What Is Law?


Law is the system of rules a society or government develops in order to deal with crime, business agreements and social relationships. The word can also be used to refer to the people who work in this system – the lawyers, judges and police officers who enforce it. Law can be defined in a number of different ways, depending on how it is viewed by a particular individual or group. For example, some people see the law as a series of commands or threats of sanctions from a sovereign power; others believe that the laws are a reflection of underlying natural processes.
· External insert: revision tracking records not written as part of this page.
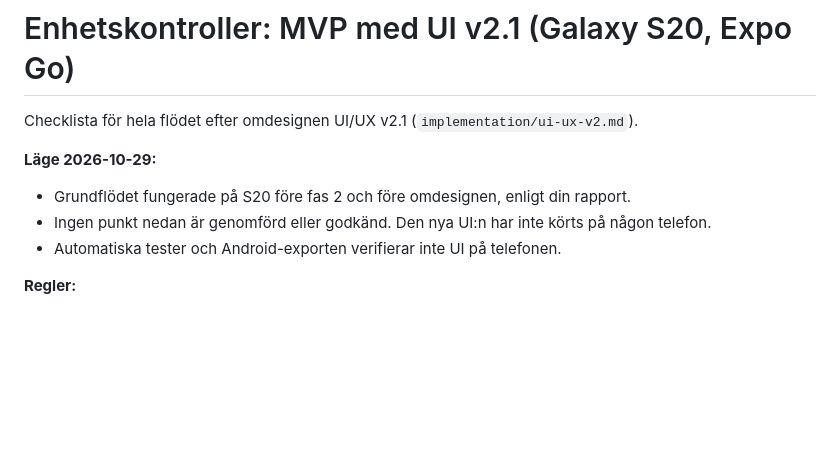
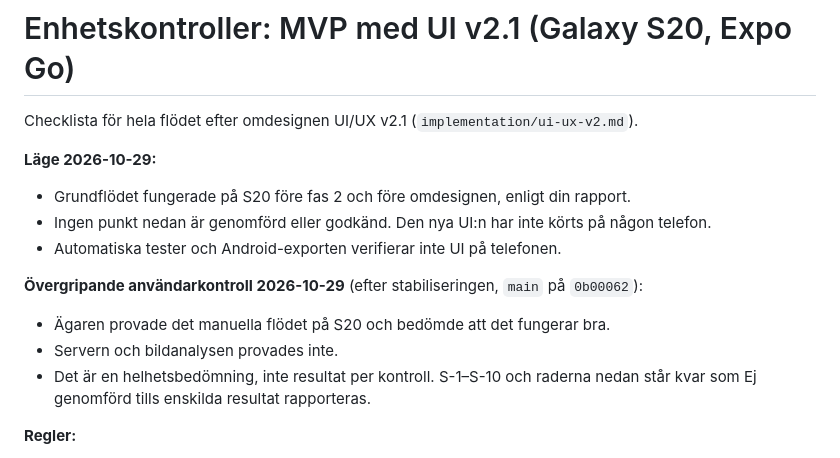
Before and after one commit to Gordox/Consid-ai, a Markdown page: docs/device-tests/mvp.md, the part around the change. GitHub-like rendering; blank space fills up the shorter version.

Commit message:
Record the owner's overall manual check on the S20
The manual flow was tried as a whole after the stabilisation; the analysis
service was not. No individual S check is marked as passed.

Co-Authored-By: Claude Opus 5.5 <noreply@anthropic.com>

```diff
--- a/docs/device-tests/mvp.md
+++ b/docs/device-tests/mvp.md
@@ -6,6 +6,11 @@ Checklista för hela flödet efter omdesignen UI/UX v2.1 (`implementation/ui-ux-
 - Grundflödet fungerade på S20 före fas 2 och före omdesignen, enligt din rapport.
 - Ingen punkt nedan är genomförd eller godkänd. Den nya UI:n har inte körts på någon telefon.
 - Automatiska tester och Android-exporten verifierar inte UI på telefonen.
+
+**Övergripande användarkontroll 2026-10-29** (efter stabiliseringen, `main` på `0b00062`):
+- Ägaren provade det manuella flödet på S20 och bedömde att det fungerar bra.
+- Servern och bildanalysen provades inte.
+- Det är en helhetsbedömning, inte resultat per kontroll. S-1–S-10 och raderna nedan står kvar som Ej genomförd tills enskilda resultat rapporteras.
 
 **Regler:**
 - Fyll i resultat först när de har körts.
```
Historically, there have been many different legal systems in use around the world. Some, such as the United States, employ a common law system, in which judges base decisions on cases that have been previously decided by other judges; this collection of judicial rulings is called case law. Other countries, such as Japan, have a civil law system, which is based on codes of behavior and rights that are explicitly spelled out. In either type of system, it is usually possible to distinguish between procedural law (rules that govern how things are done) and substantive law, which is a set of rights or duties that determine what is considered right and wrong.

There are many different types of law, covering a wide range of subjects. Banking law, for example, sets out the minimum standards that banks must meet and regulations about best practice when investing money. In addition, it includes law that covers how banks can be held accountable for their actions and the protection of customer data. Another area of law is regulation, which is used to control industries such as energy, water and telecommunications.

Intellectual property law covers the rights people have over creative works, such as art, music and literature; these are protected by a form of copyright. Inventions that are created are covered by a patent system. Trademark law protects the rights of companies to their names and logos. And trust law regulates the way in which money saved up by individuals for retirement or other purposes is invested.

The concept of law is constantly changing as societies adapt to new needs and challenges, but there are some things that all laws have in common. Most importantly, they are a means of controlling the behaviour of individuals and groups and they are usually enforced by the state through the application of penalties. For these reasons, the law is widely regarded as an essential component of a democratic society. It can shape politics, economics and history in various ways. The degree to which it is able to do so depends on a number of factors, including the extent to which core human and procedural rights are enshrined in the constitution and other constitutional documents, and whether there are mechanisms in place to prevent abuses of power by politicians or judges. It is also dependent on the extent to which the law is accessible and understandable by people.